By Harvey Wasserman
U.S. Navy crew aboard the USS Ronald Reagan in the Pacific Ocean off Japan stand by as an area is sprayed for radioactive decontamination in 2011. Photo by AP/Eugene Hoshiko
Sixty years ago this week, a misfired hydrogen bomb test plastered with lethal radiation the Japanese fishing boat Daigo Fukuryu Maru—“Lucky Dragon”—and its 23-man crew. The March 1, 1954, test, code-named Castle Bravo, spewed a deadly ash cloud into wrongly predicted winds, contaminating a huge swath of the Pacific Ocean.
The Dragon’s crew fell ill with burns, hair loss, joint pain, nausea, headaches and other ailments diagnosed by medical experts as acute radiation syndrome. Radio operator Aikichi Kuboyama died six months later at the age of 40, praying that he would be “the last victim of an atomic or hydrogen bomb.” Liver cancer eventually killed more than a quarter of the crew.
The ship’s radioactive tuna catch was banned from American fish markets, but a massive public uproar erupted when some was sold in Japan.
Marshall Islanders trapped in the fallout also suffered a terrible wave of disease, including an epidemic of birth defects and malformations. According to Robert Alvarez, an expert who served for six years as a senior official in the Energy Department, parts of the downwind atoll Rongelap remain uninhabitable to this day.
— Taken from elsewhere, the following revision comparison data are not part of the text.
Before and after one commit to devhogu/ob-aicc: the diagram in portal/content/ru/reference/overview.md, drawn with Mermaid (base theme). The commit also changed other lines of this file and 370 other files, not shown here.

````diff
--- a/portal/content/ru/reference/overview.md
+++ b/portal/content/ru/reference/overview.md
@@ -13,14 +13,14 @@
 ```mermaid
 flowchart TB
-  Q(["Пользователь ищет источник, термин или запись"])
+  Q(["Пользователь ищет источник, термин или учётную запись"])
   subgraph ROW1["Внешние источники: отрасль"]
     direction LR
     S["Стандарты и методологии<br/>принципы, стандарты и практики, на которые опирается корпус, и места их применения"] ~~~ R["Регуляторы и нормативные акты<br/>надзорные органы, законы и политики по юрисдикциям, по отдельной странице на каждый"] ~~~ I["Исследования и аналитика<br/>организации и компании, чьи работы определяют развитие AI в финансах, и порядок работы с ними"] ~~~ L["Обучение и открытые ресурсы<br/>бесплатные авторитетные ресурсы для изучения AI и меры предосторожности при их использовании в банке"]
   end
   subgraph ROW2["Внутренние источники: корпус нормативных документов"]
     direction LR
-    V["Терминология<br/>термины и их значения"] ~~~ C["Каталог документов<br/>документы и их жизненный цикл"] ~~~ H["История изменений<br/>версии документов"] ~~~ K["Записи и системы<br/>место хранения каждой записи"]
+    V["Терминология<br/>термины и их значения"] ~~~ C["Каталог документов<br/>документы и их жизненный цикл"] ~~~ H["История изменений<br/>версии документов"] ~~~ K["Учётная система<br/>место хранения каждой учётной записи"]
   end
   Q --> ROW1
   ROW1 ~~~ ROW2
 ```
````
Lewis Strauss, then-chair of the U.S. Atomic Energy Commission, said the fallout was harmless. The Dragon’s crew was part of a “Red spy outfit” meant to observe and embarrass the American military.
No stranger to nonsense, Strauss also promised atomic energy would be “too cheap to meter.”
Attempts to decontaminate U.S. ships irradiated during the Pacific tests proved fruitless. Hundreds of sailors were exposed to heavy doses of radiation, and in many cases the ships had to be sunk anyway.
The Dragon, which was some 80 miles away from Castle Bravo, is now on display in a Tokyo museum.
The nuclear powered aircraft carrier USS Ronald Reagan was close off shore to the Fukushima Daiichi Nuclear Power Plant on March 11, 2011, when three reactors there began to melt, followed by four explosions and a deluge of radioactive water into the Pacific.
The crew was warned not to drink or bathe in water being desalinated from a contaminated sea. Many reported being engulfed in a warm cloud with a metallic taste similar to those experienced at Three Mile Island and the bombing of Hiroshima.
Transcribed official communications now confirm the Navy knew the Reagan was immersed in radiation.
The ship was quickly steered away from its humanitarian mission on a zigzag course 100 miles out to sea, where it was still bathed in radiation 30 times background.
Japan, South Korea and Guam deemed the Reagan too radioactive to enter their ports.
The $4.3 billion carrier is now docked in San Diego. Critics question whether it belongs there at all.
Prevailing winds could well have dumped Fukushima’s worst fallout on the Reagan’s 5,500 sailors. One sailor, pregnant that March, gave birth in September to a child with multiple birth defects. Scores now report a wide range of ailments that parallel those from the Lucky Dragon, the Marshall Islands, Three Mile Island and Chernobyl. “We were being chased by a death sentence,” one of them says.
The Lucky Dragon tragedy sparked worldwide protests and a movement that eventually won an atmospheric test ban, saving millions of lives. But her crew paid a heavy price.
Like Strauss, the Tokyo Electric Power Company and the Navy now say the doses that engulfed the Ronald Reagan and her sister ships in the area at the time were all “perfectly safe.”
But 60 years after Castle Bravo, and nearly three years after Fukushima, the obvious parallels are too tragic to ignore.
Harvey Wasserman edits Nukefree.org and wrote “Solartopia! Our Green-Powered Earth.”